- [Exercise description]:
Every line below that has the string "request" needs to be copied.
[[ Dataset content, beginning ]]
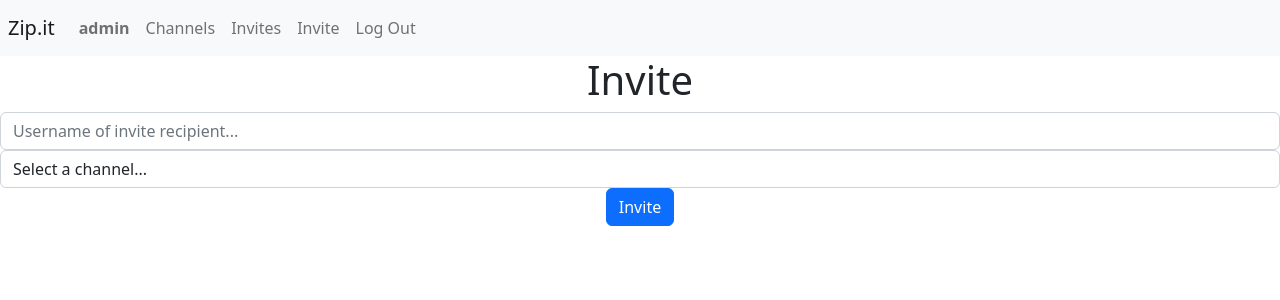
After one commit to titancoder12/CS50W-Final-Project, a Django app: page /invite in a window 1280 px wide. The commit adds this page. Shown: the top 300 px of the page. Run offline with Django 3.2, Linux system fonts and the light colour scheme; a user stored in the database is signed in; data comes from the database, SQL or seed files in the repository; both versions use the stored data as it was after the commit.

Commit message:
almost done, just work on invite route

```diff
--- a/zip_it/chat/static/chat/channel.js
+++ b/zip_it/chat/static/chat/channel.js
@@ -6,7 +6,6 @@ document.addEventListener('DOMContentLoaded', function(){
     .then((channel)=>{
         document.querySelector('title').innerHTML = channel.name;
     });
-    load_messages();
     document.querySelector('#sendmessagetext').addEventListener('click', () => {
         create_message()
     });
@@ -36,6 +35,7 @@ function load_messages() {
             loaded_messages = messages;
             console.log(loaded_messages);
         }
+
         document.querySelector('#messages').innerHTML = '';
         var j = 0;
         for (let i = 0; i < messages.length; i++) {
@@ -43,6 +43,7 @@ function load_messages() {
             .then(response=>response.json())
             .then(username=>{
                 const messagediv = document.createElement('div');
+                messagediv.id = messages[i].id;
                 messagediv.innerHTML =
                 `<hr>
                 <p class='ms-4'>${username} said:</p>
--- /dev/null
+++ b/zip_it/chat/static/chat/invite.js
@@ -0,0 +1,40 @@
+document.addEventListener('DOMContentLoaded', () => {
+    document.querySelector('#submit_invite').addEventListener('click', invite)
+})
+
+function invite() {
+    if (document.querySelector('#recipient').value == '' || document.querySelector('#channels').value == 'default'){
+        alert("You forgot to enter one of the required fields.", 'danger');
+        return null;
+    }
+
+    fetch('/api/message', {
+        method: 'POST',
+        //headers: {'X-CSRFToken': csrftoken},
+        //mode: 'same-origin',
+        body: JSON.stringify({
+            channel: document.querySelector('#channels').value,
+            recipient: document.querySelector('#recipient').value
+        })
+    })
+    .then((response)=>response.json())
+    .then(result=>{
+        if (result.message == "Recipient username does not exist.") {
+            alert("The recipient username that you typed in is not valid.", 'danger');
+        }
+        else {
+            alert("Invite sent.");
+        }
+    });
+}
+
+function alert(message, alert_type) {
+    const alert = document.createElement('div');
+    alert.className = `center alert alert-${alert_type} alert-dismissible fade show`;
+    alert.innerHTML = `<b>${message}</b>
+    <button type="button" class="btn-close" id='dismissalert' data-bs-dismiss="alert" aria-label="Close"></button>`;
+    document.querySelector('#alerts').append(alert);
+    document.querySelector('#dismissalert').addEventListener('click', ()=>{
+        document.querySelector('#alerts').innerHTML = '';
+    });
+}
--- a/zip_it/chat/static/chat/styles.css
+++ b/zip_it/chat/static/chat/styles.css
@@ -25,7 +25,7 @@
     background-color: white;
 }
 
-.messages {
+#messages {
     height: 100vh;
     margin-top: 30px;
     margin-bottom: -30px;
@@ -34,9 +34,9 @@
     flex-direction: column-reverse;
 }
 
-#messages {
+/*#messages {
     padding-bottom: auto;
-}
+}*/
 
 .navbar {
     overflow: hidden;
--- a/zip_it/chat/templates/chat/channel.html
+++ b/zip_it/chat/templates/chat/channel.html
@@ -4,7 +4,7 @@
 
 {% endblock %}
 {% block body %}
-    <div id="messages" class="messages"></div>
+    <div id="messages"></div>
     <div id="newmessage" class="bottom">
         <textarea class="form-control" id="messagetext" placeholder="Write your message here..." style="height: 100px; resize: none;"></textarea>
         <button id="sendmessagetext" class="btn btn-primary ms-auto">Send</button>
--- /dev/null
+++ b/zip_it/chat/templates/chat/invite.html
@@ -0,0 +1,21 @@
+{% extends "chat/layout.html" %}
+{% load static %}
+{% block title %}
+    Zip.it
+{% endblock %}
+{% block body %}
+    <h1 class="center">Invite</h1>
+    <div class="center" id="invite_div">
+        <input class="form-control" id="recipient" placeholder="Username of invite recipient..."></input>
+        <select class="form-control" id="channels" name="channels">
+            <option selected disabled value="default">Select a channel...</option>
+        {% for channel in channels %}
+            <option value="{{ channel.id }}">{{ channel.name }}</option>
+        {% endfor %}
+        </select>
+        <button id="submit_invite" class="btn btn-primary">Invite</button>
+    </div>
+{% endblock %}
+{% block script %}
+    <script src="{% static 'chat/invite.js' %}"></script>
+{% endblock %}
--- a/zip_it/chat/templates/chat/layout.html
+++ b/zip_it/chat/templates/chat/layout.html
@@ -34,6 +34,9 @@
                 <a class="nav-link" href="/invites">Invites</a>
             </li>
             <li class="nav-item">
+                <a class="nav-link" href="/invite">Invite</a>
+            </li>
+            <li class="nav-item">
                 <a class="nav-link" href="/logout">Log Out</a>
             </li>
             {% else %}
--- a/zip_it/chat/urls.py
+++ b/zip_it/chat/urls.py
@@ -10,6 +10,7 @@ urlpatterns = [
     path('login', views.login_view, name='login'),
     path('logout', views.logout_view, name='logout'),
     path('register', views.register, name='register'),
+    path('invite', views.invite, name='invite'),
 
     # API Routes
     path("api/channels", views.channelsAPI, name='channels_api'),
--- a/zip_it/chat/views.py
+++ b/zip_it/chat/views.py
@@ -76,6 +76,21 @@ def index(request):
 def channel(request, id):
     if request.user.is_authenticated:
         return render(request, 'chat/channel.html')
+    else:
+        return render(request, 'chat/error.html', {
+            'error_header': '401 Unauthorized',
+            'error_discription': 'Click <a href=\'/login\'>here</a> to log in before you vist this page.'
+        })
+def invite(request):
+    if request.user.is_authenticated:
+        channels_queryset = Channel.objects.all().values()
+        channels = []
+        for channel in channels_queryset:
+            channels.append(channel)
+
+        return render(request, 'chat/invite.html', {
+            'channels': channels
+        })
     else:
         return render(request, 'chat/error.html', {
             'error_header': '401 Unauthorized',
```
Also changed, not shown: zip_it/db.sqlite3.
[[ Dataset content, end ]]
- [Answer box]:
@@ -76,6 +76,21 @@ def index(request):
 def channel(request, id):
     if request.user.is_authenticated:
         return render(request, 'chat/channel.html')
+        return render(request, 'chat/error.html', {
+def invite(request):
+    if request.user.is_authenticated:
+        return render(request, 'chat/invite.html', {
         return render(request, 'chat/error.html', {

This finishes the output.